It’s hard to imagine the hoops that the team went through to get all the necessary approvals. “The biggest challenge was the façade. We always set out to ensure the scale was appropriate given the surrounding buildings, but there were some frustrating moments. There were definitely some phases of the exterior approval process that required more iterations than I care to remember. However, credit to the city’s excellent Planning staff, we reached agreeable compromises in the end. The team at the city was always available, incredibly professional, and responsive, something one does not experience in a larger city environment.
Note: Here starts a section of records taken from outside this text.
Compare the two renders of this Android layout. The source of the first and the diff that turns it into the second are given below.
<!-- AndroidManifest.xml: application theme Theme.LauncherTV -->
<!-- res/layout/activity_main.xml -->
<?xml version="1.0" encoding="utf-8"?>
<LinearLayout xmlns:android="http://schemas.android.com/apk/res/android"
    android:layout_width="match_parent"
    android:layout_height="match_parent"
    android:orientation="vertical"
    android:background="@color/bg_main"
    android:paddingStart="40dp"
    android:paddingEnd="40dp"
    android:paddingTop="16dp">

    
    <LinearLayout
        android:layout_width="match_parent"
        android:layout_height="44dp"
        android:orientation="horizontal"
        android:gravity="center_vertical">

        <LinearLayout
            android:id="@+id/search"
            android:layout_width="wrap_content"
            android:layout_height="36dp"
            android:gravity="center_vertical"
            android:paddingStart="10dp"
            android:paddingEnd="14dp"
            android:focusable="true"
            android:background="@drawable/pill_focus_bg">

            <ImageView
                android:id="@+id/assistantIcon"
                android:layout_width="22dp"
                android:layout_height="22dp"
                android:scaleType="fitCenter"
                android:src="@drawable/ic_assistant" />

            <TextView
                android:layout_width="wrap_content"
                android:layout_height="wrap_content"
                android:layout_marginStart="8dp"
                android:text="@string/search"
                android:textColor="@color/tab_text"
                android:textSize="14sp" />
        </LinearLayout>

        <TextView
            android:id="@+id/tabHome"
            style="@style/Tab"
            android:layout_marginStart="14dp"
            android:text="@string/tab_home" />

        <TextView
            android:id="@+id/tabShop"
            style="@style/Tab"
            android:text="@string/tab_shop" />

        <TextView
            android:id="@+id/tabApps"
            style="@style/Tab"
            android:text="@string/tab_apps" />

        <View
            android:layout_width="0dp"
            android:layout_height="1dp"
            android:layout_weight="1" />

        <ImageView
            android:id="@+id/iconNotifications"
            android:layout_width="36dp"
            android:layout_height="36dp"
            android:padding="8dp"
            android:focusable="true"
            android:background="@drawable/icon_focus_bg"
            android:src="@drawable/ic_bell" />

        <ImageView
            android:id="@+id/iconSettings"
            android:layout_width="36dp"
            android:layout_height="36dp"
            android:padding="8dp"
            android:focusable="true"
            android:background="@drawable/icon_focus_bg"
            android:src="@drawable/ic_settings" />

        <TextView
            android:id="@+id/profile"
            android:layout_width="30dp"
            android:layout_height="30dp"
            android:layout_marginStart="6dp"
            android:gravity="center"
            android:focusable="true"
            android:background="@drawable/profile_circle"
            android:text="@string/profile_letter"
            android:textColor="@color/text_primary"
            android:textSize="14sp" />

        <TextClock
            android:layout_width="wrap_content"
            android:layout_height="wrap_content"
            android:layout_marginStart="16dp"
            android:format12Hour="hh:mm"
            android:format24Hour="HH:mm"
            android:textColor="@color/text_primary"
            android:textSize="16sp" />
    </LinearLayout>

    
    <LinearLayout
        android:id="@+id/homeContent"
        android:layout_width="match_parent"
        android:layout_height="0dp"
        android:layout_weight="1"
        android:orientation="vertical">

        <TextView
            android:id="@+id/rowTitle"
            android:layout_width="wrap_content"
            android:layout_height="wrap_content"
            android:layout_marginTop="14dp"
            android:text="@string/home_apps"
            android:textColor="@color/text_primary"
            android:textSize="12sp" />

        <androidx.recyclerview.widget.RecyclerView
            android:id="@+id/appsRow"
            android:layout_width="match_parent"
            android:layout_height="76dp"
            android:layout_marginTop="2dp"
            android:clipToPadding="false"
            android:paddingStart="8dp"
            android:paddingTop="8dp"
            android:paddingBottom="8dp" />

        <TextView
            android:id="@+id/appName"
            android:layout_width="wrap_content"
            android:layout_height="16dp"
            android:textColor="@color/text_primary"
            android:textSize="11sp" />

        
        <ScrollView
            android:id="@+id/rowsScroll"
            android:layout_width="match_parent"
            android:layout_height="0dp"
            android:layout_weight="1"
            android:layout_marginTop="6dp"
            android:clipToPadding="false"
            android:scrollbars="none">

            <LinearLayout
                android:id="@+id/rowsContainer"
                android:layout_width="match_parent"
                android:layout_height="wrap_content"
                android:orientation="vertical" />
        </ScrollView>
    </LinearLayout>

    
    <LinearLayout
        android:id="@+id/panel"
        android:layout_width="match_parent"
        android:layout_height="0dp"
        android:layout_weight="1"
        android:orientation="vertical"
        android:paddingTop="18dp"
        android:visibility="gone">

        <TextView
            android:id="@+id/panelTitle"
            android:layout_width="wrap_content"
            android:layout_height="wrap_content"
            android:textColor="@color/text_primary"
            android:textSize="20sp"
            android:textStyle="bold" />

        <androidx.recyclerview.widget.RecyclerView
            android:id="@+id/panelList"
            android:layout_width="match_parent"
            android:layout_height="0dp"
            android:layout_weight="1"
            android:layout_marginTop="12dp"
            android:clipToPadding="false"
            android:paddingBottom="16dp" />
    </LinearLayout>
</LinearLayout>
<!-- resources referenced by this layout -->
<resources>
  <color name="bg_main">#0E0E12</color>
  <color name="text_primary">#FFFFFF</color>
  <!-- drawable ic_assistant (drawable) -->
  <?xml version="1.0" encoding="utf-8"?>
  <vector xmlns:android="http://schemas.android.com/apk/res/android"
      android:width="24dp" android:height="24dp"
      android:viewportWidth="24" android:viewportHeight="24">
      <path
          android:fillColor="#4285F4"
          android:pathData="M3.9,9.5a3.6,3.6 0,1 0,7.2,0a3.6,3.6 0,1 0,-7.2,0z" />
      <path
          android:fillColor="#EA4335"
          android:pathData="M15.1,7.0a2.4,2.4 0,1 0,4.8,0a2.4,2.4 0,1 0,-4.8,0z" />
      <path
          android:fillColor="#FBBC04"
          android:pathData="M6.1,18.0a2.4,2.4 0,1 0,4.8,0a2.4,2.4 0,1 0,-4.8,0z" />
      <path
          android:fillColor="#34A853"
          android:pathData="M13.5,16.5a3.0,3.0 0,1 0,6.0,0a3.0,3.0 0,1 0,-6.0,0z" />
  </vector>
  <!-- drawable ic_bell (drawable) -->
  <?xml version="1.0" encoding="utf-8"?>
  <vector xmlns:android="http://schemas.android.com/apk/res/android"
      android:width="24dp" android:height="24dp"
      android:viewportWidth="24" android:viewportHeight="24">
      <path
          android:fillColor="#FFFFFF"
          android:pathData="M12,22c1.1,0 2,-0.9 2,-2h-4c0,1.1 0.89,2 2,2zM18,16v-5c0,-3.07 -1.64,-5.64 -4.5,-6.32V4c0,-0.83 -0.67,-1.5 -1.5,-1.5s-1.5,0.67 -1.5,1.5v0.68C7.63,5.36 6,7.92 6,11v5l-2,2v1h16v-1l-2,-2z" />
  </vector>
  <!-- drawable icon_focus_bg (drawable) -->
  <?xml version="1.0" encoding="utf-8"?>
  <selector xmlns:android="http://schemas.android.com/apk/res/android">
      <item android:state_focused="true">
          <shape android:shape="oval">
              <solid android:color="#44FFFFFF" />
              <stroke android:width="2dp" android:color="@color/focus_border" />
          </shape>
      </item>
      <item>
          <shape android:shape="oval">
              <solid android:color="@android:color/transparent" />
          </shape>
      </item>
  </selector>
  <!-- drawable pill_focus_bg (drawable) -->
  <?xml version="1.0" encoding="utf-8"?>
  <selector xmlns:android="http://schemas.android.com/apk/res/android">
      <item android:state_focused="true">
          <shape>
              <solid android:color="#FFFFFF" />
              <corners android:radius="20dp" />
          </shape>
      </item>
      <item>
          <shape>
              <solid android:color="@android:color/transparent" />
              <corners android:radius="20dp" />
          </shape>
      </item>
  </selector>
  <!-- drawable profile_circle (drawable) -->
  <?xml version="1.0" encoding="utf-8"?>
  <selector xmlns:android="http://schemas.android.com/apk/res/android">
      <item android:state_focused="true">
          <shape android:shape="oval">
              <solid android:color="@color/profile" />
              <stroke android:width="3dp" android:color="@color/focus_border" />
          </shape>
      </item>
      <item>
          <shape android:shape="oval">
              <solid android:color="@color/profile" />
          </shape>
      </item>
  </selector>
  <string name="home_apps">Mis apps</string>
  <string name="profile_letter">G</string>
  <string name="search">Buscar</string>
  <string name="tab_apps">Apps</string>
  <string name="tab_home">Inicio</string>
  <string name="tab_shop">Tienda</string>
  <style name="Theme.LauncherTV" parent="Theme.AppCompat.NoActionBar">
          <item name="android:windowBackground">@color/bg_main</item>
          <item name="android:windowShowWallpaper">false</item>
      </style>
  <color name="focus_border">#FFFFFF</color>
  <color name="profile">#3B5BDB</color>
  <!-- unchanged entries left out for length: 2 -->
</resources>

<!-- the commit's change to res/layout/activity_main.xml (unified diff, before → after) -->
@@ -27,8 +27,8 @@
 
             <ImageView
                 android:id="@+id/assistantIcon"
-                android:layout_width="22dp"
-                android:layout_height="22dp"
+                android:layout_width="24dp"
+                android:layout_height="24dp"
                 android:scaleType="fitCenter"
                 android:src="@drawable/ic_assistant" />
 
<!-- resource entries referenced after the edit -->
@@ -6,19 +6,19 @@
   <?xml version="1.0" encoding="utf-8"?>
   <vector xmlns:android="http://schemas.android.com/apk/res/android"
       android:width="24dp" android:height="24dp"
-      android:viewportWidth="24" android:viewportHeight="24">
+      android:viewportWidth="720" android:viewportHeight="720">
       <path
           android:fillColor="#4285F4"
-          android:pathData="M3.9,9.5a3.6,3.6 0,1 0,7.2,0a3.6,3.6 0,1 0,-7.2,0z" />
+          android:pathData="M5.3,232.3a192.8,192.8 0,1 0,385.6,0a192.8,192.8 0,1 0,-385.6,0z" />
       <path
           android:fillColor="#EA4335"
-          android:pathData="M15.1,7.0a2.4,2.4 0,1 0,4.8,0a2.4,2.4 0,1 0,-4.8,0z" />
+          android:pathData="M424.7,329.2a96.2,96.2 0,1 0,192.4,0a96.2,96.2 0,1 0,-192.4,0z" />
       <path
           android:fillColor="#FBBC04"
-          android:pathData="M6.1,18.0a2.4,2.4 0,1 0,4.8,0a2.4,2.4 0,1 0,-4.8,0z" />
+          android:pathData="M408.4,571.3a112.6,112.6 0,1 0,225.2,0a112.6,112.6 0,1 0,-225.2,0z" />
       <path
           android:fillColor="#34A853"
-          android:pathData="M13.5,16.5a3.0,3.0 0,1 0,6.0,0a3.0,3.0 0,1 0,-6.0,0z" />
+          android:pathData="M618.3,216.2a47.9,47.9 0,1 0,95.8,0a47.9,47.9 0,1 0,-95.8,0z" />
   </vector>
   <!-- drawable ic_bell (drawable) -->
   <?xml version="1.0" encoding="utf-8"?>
It’s refreshing to be able to just go into the city offices, talk to someone, and get an answer or direction,” John explains.
You would be surprised, given my business’ name, Modern Living Sonoma, if I wasn’t a fan of progressive modern architecture. While it definitely isn’t going to be to everyone’s taste, it is hard not to appreciate what has been achieved through this project. Its minimal nature means that it is not the sort of home that automatically feels snug and homely, albeit the furnishings are also of the highest quality and specified by Brayton Hughes Design in San Francisco, a renowned interiors firm. However, it is the sort of home that feels more like a mini retreat just steps from everything that Healdsburg has to offer. Whether you live in San Francisco, Los Angeles or New York and want a calming wine country retreat in Healdsburg, this is just the place.
212 and 214 Tucker are each fully furnished and available to rent for $35,000 per month for a minimum of 30 days (or less on an annual basis). The ADU is also available for rent for $3,000 per month unfurnished. Please call David Hargreaves, Modern Living Sonoma